Even with these tricks to speed it up, you should give your tank at least 24 hours to start building up bacteria before adding fish.
How do you know when it’s ready? The Nitrogen Cycle is considered not complete until ammonia levels are at 0 and nitrate levels are staying below 40 ppm.
Introducing the Fish
When adding your fish, you want to treat it like the new and blossoming relationship that it is and take it slow.
Turn off your aquarium light and make sure the temperature is appropriate for your fish species.
Lower the plastic bag you fish came home in into the water and let it float. This allows the fish to get used to the new tank is small steps. Do this for 15-30 minutes.
It’s a good idea at this point to test the ph inside the back and compare it to your tank. If they’re drastically different, this will shock your fish and could even kill them!
If the numbers are not the same, Take a measuring cup and add a small (1/4-1/2 cup) amount of the tank water into the bag and wait at least 15 minutes. Test the ph again and see if the numbers are any closer.
When the ph has a difference of less than 0.1, you’re now ready to introduce your fish!
To do this, carefully lift your fish with a small net out of the plastic bag and quickly transfer it to the tank.
Keep an eye on your fish for the next hour or two and make sure they’re making themselves at home and acting normally!
Ongoing Maintenence for a Healthy Tank
For ongoing maintenance of a healthy tank, you need the right filtration system that allows beneficial bacteria to flourish in your tank. This will help both your fish and your plants maintain their health and vitality for years.
Fertilizers are especially important to a planted tank for ongoing maintenance as well. Just like you wouldn’t plant your brand new Spring herbs in old dried out dirt without fertilizing it, you don’t want to leave your aquatic plants without the nutrients they need.
Fertilizer requirements depend on what type of plants you’re growing, but you can find fertilizer balls or root tabs in any aquarium store.

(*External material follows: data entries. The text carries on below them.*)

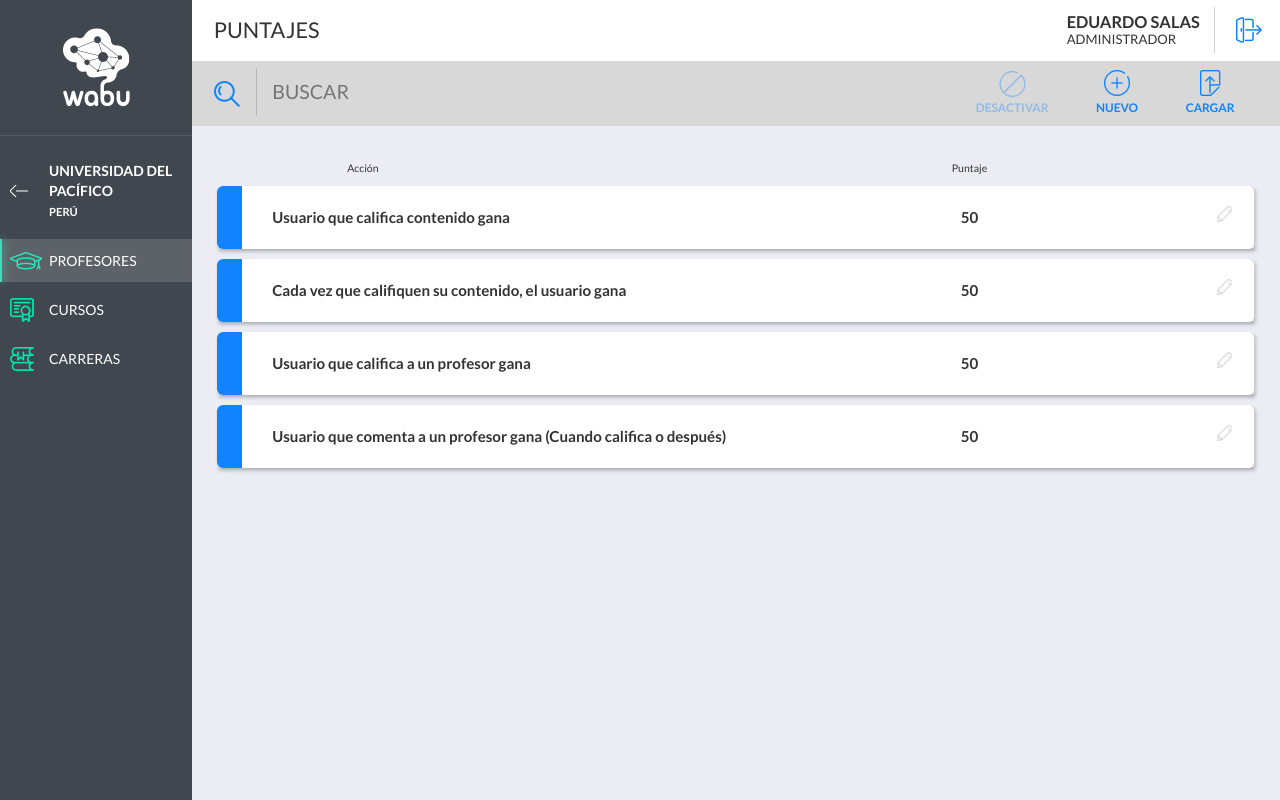
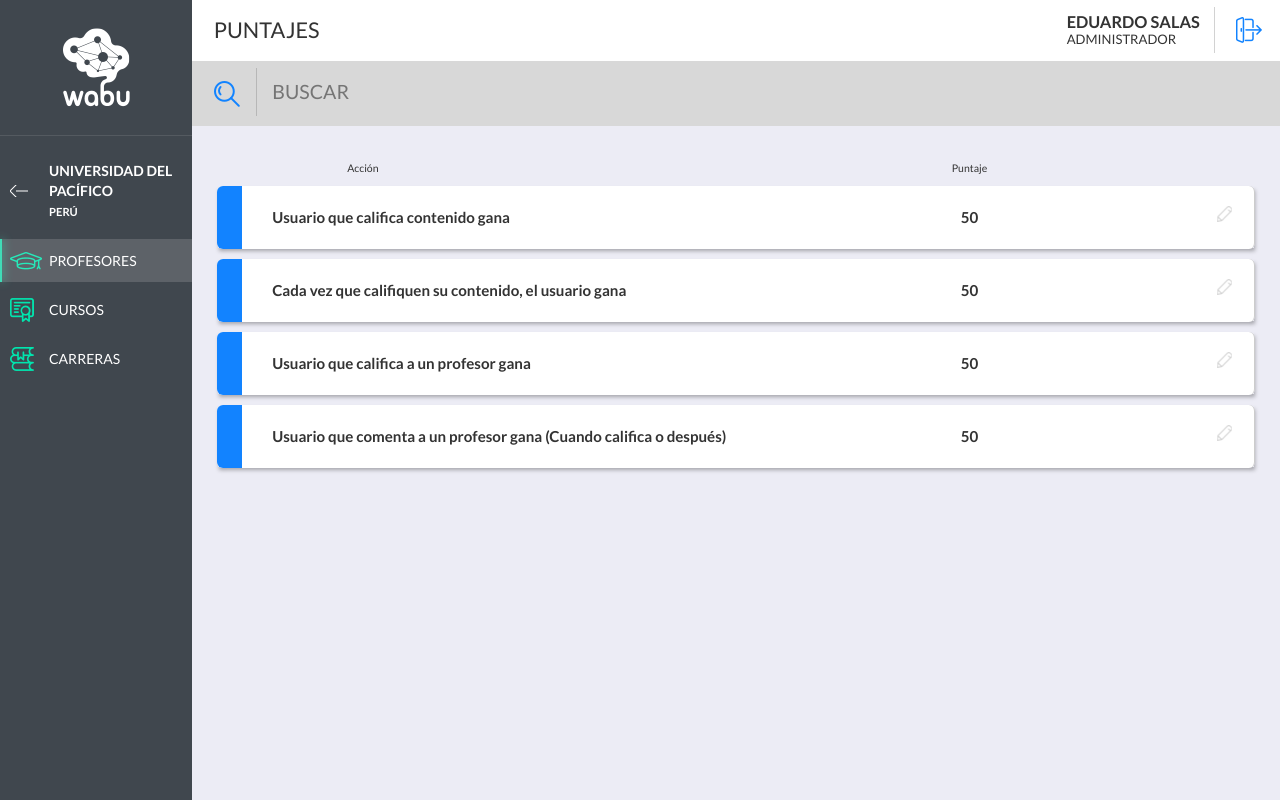
Before and after one commit to MaritzaVst/wabu, a PHP site: page /puntajes.php in a window 1280 px wide. Run offline with PHP 8.4, Linux system fonts and the light colour scheme; data that the repository does not hold is empty; some libraries are stand-ins or nearby versions.

Commit message:
Puntajes: btns de seccion actions eliminados

```diff
--- a/cms/html/puntajes.php
+++ b/cms/html/puntajes.php
@@ -17,20 +17,6 @@
 		<h2 class="title">Puntajes</h2>
 
 		<div class="actions">
-			<!--Buttons-->
-			<a href="#nueva-carrera" class="btn-upload pull-right disabled">
-				CARGAR
-			</a>
-			<a href="#nueva-carrera" class="btn-new pull-right pop-nueva-carrera">
-				NUEVO
-			</a>
-			<a href="#desactivar" class="btn-disable pull-right sep pop-desactivar disabled">
-				DESACTIVAR
-			</a>
-			<a href="#activar" class="btn-active pull-right sep pop-activar disabled">
-				ACTIVAR
-			</a>
-			<!---->
 			<form action="#" method="get" class="search-form" data-parsley-validate="">
 
 				<button type="submit"></button>
```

How do you know when it’s time for some extra love for your plants? Keep watch on your tank regularly and take note of any changes in your plants, including yellowing leaves, thin or spindly growth, or pale veins. Generally, these are signs of deficiencies including a lack of nitrogen, iron, potassium, or trace elements.
Regular cleaning of your tank gravel and replacing 15% of the water is also necessary from time to time. It is recommended that you clean your tank in small intervals over several days so as not to shock your fish.
Once you’ve set yourself up for success with a planted tank, you’ll be able to enjoy the wonders of this mini-ecosystem for years to come.
A planted tank can give an aquarist a whole new level of satisfaction, knowing that their tank is entirely alive and natural. The best part — it’s not as hard as it sounds!
Need some more tips and tricks on starting a low tech 10-gallon planted tank? Check out our essentials list to get started!
More Info About 10-Gallon Tanks
- Guide to Setting up Your 10-Gallon Planted Tank
- 12 Hungry Algae Eaters For Small Tanks 10 Gallons & Under
- Stocking A 10 Gallon Tank
- Best Small Catfish for a 10-Gallon Tank Setup
- Bottom Feeder Fish for a 10-Gallon Tank
- How Much Gravel For A 10 Gallon Tank
- How Many Neon Tetras In A 10 Gallon Tank
- How Many Guppies in a 10-Gallon Tank
- How Many Goldfish in a 10-Gallon Tank